I didn’t make any great discoveries that evening. I didn’t pray any eloquent prayers. I didn’t give an excellent advice. I didn’t write any meaningful poems. I’ve always said we should have a ministry of presence–we should just be there for people. I wasn’t sure I was going to even be able to do that–I think I might have been fighting the urge to run out of the room or scream out to God or just throw something and say, “What the Hell, God?”
As awesome as my daughter and her husband have been, it’s not them directly that have taught me the lesson about God and prayer. It’s really what Laura and I discussed these months later while discussing what we believe about prayer. It’s all about how we pray for Lily. It’s about what we think about when we think about our youngest daughter and what we imagine God thinks about us.
I’ve already mentioned how we felt about our grandson from the instant we saw him. He was precious–he was good–he was loved–and, he didn’t have to do anything to receive my love–I simply gave it because he was! I have similar feelings toward our daughter. I have always loved her. Nothing she does can change that. I think she knows this. There are some things that come with that, but there are also things that it excludes. I found this especially true during the past few months
I didn’t feel the need to pray that all this would go away. When I hear people say, “God is good” it is usually because something goes the way they imagined it should.

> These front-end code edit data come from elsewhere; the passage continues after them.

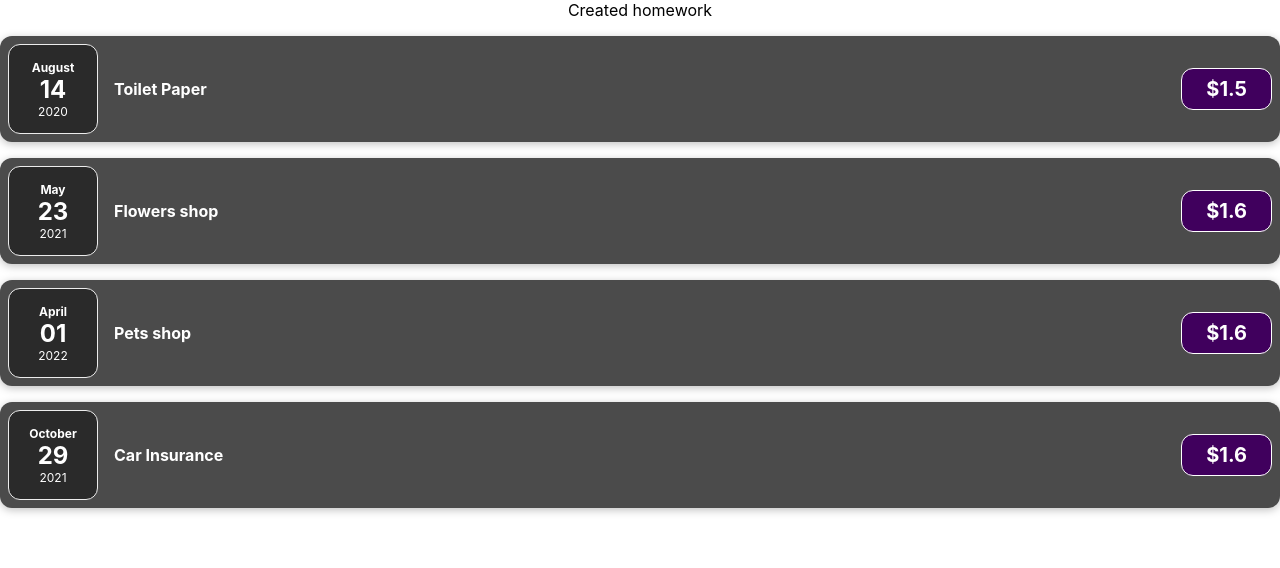
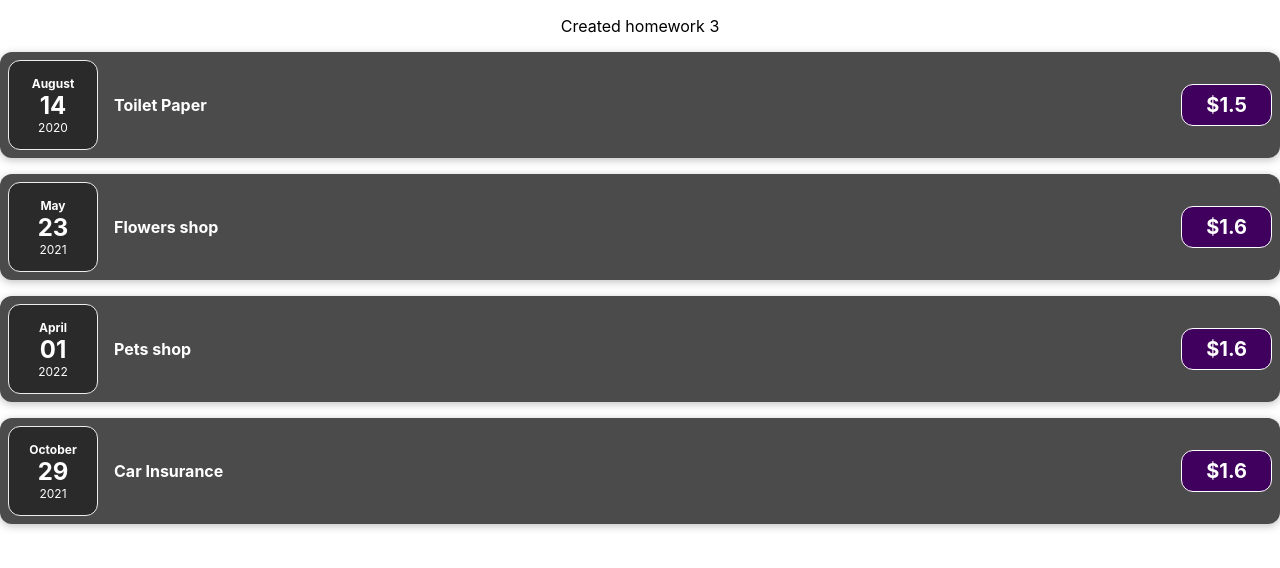
Before and after one commit to Asanova01/Expenses, a React (Create React App) app: page / in a window 1280 px wide. Shown: the top 568 px of the page. Built offline with nearby package versions, Linux system fonts and the light colour scheme.

Commit message:
done with HW_3

```diff
--- a/src/App.js
+++ b/src/App.js
@@ -30,7 +30,7 @@ function App() {
 
 	return (
 		<div className='App'>
-			<div>Created homework</div>
+			<p>Created homework 3 </p>
 			<Expenses data={expenses} />
 		</div>
 	)
```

But, over and over again, I have experienced situations in my life that didn’t go the way I wanted, but instead turned out for the best. That detour in life was very often the path to maturity or growth or, sometimes, the path to a much better destination. So no, i didn’t hope that we would wake up tomorrow and have a different outcome. I didn’t really pray for anything to change and didn’t try to do something to make it change. I just stood in the hospital room and cried. That seemed like the appropriate thing to do.
Our picture of God is somewhat skewed. I am coming to understand God as one that enters into our situations. I now believe, that much like us, He understands that what we most need is for someone to be there. I think God sits with us–I think God cries with us–I think He also walks with us when it’s finally time to go out and get some real food! You see if God emptied out the hospitals, He would only be solving one of our problems. Physical healing has never been our biggest issue.
Laura always said I was a pushover for my two girls. It was because I felt so helpless most of the time that when I got the opportunity, I jumped at the change to do something for them. But, now that I have more resources and can do more, I find myself holding back more often than not. I always ask myself the simple question, “Is this the best thing I could do for them or is there something better.” My first inclination is usually wrong and I’ve learned to make better decisions. I suppose God always acts in my best interest whether I recognize it or not. Theoretically, if I am getting better at those things then God was always better all along!
I’m still trying to figure this stuff out. I just watched the Santa Clause movie the other night and remembered that I ruled out Santa Claus god a few years ago. You know the one who is “making a list and checking it twice.” I’ve also stopped believing in “angry” god and “retributive” god and the “favorite uncle” that does whatever I want. For now I’m focused on God that comes to the hospital and stands next to my grandson’s bed with me and cries–not because He is helpless or hopeless–but just because I’m His child and that’s what He should do. Maybe I’m wrong–but, I don’t think so!